When did you realize that you could make such a huge opportunity artistically with your skin, what sort of complications did you overcome when you first started to create your work?
I first revealed my skin work back in 2004 when I was in graduate school at the University of Washington, Seattle. Some people hated it. They thought it was gross (specifically the dermatographia images) and/or too personal--like that makes it irrelevant or something. Luckily, I had and still have strong supporters who appreciate the vulnerable, raw qualities of the work. Turns out the personal nature of my work is what's attracted a community of people who also have dermatographia and/or other skin conditions. I'm glad I stuck to it!
What challenges have you faced creating new work that evolves but keeps a consistent theme throughout different series?
I'm always informed by the experience of living in my skin, so constantly find inspiration that way. But now my skin condition is starting to fade so I can't make those intense dermatographia drawings like I used to. Also, I was recently pregnant so couldn't use the temporary tattoos (there's a warning against using them while pregnant). Now I'm breastfeeding so still can't use them. It's definitely a challenge to find other ways of portraying skin and my experience in it without doing what I'm used to. I like to experiment and play around with different ideas/materials that help me evolve. Skin will always inspire me.

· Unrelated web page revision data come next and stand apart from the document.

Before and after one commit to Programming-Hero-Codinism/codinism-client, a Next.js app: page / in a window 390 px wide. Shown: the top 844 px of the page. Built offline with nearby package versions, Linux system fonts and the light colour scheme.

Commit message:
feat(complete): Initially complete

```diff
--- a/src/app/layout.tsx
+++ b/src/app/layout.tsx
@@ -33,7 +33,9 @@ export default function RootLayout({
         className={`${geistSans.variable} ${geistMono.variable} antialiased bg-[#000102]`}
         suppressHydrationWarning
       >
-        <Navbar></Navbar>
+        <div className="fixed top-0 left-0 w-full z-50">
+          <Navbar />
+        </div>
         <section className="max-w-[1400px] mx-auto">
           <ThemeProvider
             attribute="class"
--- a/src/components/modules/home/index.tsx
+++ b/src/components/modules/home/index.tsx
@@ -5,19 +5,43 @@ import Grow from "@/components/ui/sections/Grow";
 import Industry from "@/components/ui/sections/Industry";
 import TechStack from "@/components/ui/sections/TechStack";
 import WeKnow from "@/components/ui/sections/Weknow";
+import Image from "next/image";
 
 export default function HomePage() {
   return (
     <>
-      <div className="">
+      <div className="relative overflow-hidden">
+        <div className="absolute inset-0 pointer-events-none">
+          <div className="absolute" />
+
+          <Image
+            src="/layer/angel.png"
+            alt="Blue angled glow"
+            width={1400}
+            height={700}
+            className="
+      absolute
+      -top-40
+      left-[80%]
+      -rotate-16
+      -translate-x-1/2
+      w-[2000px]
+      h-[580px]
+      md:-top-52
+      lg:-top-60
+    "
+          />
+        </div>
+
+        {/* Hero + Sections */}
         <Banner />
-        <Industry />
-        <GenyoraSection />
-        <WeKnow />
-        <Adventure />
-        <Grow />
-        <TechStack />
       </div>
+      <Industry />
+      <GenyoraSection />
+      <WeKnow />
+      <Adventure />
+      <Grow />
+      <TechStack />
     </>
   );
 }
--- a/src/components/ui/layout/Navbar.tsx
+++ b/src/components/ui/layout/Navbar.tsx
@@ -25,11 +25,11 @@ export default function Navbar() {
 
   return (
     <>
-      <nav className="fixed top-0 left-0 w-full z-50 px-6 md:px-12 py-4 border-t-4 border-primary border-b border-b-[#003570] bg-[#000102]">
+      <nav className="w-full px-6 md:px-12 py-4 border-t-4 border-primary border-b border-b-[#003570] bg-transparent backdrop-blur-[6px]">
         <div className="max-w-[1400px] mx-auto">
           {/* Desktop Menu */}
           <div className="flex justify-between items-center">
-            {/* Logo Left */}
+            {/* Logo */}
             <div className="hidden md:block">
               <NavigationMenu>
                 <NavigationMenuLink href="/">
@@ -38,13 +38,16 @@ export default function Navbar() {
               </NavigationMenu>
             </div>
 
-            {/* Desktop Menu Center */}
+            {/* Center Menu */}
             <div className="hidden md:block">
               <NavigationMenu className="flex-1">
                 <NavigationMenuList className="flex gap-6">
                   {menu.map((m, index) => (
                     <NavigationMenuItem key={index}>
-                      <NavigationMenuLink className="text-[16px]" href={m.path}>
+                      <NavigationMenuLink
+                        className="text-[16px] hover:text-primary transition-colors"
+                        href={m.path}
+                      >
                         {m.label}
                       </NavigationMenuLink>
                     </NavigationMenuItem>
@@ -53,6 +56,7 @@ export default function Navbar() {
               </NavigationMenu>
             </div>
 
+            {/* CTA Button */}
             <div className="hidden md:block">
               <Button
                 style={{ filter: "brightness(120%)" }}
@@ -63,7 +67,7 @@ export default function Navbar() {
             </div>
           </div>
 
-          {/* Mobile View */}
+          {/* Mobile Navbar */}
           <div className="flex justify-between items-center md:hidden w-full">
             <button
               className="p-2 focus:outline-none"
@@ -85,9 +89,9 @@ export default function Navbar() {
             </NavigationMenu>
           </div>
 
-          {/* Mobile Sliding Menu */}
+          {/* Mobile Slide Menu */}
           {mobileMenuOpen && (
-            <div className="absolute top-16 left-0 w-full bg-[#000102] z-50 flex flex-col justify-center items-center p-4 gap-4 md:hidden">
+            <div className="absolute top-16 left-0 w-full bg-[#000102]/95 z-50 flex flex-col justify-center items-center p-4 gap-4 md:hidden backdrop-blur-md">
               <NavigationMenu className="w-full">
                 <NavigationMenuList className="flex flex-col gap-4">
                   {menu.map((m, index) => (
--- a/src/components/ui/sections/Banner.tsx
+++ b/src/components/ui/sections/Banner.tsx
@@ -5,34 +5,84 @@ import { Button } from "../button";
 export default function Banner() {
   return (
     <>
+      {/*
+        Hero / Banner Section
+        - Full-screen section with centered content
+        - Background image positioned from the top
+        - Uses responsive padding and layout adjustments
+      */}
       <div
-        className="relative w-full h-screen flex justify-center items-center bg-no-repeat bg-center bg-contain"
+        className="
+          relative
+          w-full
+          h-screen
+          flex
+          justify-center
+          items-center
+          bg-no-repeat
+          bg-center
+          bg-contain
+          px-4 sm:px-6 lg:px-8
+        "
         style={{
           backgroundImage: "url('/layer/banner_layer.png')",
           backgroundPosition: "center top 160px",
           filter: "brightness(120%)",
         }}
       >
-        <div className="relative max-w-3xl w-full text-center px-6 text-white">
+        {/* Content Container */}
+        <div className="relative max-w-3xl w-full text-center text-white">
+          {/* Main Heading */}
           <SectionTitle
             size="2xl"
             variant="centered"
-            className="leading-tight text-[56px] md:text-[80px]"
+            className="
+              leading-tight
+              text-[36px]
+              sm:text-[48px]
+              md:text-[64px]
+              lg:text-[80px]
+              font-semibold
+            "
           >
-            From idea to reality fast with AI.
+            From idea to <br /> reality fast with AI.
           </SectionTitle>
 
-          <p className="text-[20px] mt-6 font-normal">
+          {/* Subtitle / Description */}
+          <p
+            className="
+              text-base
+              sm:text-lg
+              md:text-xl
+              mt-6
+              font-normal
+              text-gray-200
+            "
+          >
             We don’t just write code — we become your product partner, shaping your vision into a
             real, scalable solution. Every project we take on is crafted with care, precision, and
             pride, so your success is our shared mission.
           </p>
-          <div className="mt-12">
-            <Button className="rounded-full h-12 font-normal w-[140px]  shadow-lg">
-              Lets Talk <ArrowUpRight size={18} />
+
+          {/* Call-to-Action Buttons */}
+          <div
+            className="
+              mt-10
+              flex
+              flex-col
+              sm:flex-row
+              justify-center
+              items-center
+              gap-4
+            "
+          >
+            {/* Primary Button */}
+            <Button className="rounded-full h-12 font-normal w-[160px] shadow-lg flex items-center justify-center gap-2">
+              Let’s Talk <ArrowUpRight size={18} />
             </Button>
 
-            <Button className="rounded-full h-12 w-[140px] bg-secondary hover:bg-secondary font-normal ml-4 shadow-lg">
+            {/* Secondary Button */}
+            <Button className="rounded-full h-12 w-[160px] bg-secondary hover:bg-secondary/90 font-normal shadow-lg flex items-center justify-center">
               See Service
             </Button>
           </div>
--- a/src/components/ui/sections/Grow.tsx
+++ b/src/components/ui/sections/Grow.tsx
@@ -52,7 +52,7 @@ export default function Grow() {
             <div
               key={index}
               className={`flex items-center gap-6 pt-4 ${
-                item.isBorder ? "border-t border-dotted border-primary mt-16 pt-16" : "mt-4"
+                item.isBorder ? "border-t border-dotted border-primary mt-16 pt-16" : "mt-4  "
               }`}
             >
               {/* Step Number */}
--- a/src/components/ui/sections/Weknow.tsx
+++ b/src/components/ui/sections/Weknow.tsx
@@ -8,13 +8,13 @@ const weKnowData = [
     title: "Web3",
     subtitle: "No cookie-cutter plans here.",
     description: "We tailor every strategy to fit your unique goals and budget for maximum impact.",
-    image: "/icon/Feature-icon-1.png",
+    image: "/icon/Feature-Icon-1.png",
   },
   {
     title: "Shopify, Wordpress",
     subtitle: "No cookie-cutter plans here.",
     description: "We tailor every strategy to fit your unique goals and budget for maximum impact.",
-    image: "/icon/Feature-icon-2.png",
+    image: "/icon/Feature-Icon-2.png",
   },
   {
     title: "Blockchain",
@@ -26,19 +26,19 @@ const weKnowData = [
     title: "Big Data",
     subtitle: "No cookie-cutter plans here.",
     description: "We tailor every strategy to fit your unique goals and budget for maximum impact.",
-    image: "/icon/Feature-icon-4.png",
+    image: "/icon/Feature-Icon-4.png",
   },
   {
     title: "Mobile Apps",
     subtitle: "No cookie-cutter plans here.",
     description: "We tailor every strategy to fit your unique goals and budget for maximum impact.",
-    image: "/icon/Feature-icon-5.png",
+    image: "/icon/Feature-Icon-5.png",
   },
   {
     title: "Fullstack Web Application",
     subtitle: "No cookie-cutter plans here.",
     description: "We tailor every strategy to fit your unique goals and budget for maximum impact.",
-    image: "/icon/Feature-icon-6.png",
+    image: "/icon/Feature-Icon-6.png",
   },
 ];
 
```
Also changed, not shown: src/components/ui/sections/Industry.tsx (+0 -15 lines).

Looking at your website you show the dimensions at which they were printed out in your gallery, how do you think the contrast between the large prints and polaroids works together to engage the audience?

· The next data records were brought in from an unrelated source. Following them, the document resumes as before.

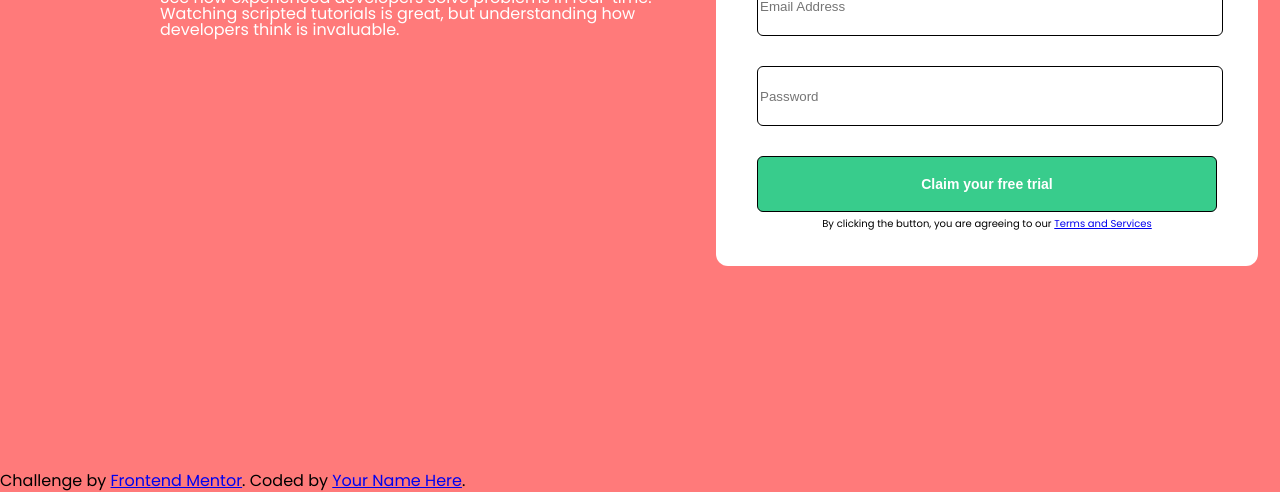
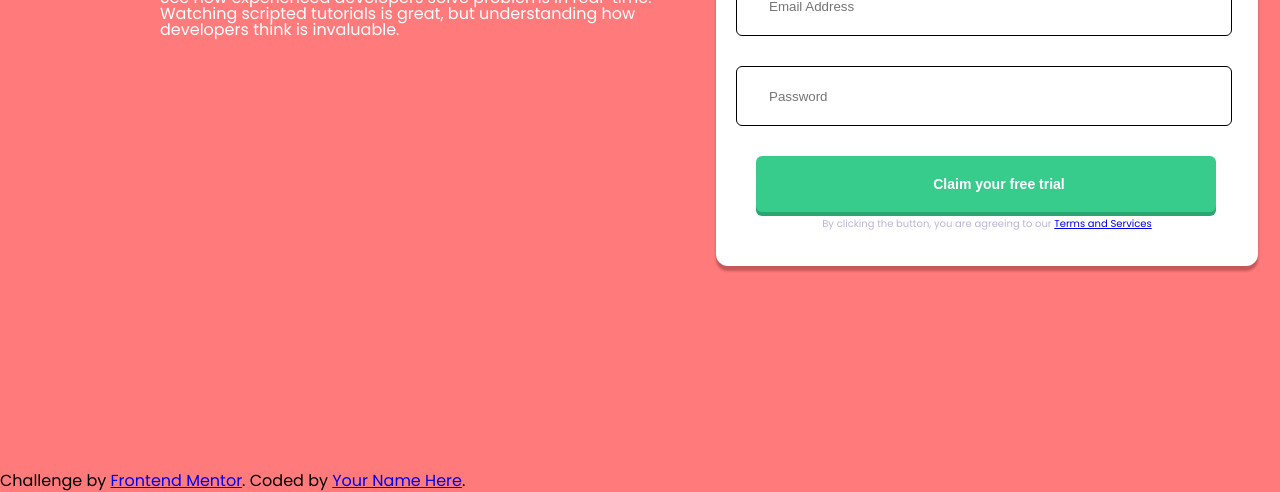
Before and after one commit to Kmolina009/Into-Component-with-Signup-Form, a plain HTML site: page index.html in a window 1280 px wide. Shown: the part 323-815 px from the top of the page. Drawn offline with Linux system fonts and the light colour scheme.

Commit message:
add dropshadows to elements that need it(buttons, forms,etc), padded input forms

```diff
--- a/style.css
+++ b/style.css
@@ -108,47 +108,71 @@ margin-bottom: 15px;
 	border-radius: 12px;
 	height: 500px;
 	width: 542px;
+	filter: drop-shadow(0px 5px 1px #c55858);
 }
 .signup-form-section form input{
 	position: relative;
 	background-color: white;
 	border-radius: 6px;
 	border: 1px solid black;
-	margin-left: 41px;
+	margin-left: 20px;
+	margin-right: 20px;
 	height: 56px;
 	width: 460px;
 	margin-top: 30px;
+	padding-left: 32px;
 }
+/* .signup-form-section form input{
+	position: relative;
+	padding-left: 10px;
+	left:10px;
+} */
+/* .signup-form-section form input::placeholder{
+	position: relative;
+	padding-left: 10px;
+	left:10px;
+} */
 .signup-form-section .try-it-free{
 	display: flex;
 	align-items: center;
 	justify-content: center;
-	/* text-align: center; */
 	position: relative;
 	background-color:var(--Accent-color-B);
 	color: white;
 	border-radius: 6px;
-	/* margin-left: 41px; */
 	margin-bottom:23px;
 	height: 61px;
 	width: 542px;
+	filter: drop-shadow(0px 4px .5px #db6767);
 }
 signup-form-section .btn-and-terms{
 	position: absolute;
 	top:440px;
 }
 .signup-form-section .btn-and-terms .signup-form-submit-btn{
+	position: relative;
+	left: 20px;
 	color:white;
 	background-color: var(--Primary-color-G);
 	font-size: 14px;
 	font-weight: 600;
 	letter-spacing: 10%;
+	border: none;
+	filter: drop-shadow(0px 4px .5px hsl(154, 60%, 41%));
+	cursor: pointer;
+}
+.signup-form-section .btn-and-terms .signup-form-submit-btn:hover{
+	color:white;
+	background-color:hsl(154, 60%, 41%);
+	/* filter: drop-shadow(0px 4px .5px hsl(154, 60%, 41%)); */
+
 }
 .signup-form-section form .btn-and-terms p{
 	text-align: center;
 	font-size: 10px;
 	position: relative;
 	top:7px;
+	color: hsl(246, 25%, 77%);
 }
 /*
 <!-- Feel free to remove these styles or customise in your own stylesheet 👍 -->
```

The polaroids make people get in close and feel the intimacy of peering at my skin. They're like mini portraits, or reading a small book. The larger prints show the details of skin and texture. The viewer can get a different experience looking at the large images close up vs. farther away to see the whole picture.
In your work wallpaper and now broad channels, you used other mediums of art other than photography, in wallpaper the designs and broad channels the sculptures. What inspired you to combine these mediums with your photography?
It's all about skin. I use whatever materials and methods I need to in order to explore the experience and ideas of skin and the body.
What do you think has been your greatest success from creating these photographic series?
My greatest success is the community that has formed around dermatographia, and the people I've reached all over the world. I love getting emails from others with dermatographia, hearing their stories and seeing photos of their skin drawings.
How would you describe your creative process in one word?
If you could teach one, one-hour class on anything, what would it be?
Ways to access creativity by exploring your own experience
What was the last book you read or film you saw that inspired you?
Bluets by Maggie Nelson
What is your most played song in your music library?
Alice Coltrane Journey in Satchidananda
How do you take your coffee?
with coconut oil blended in or else black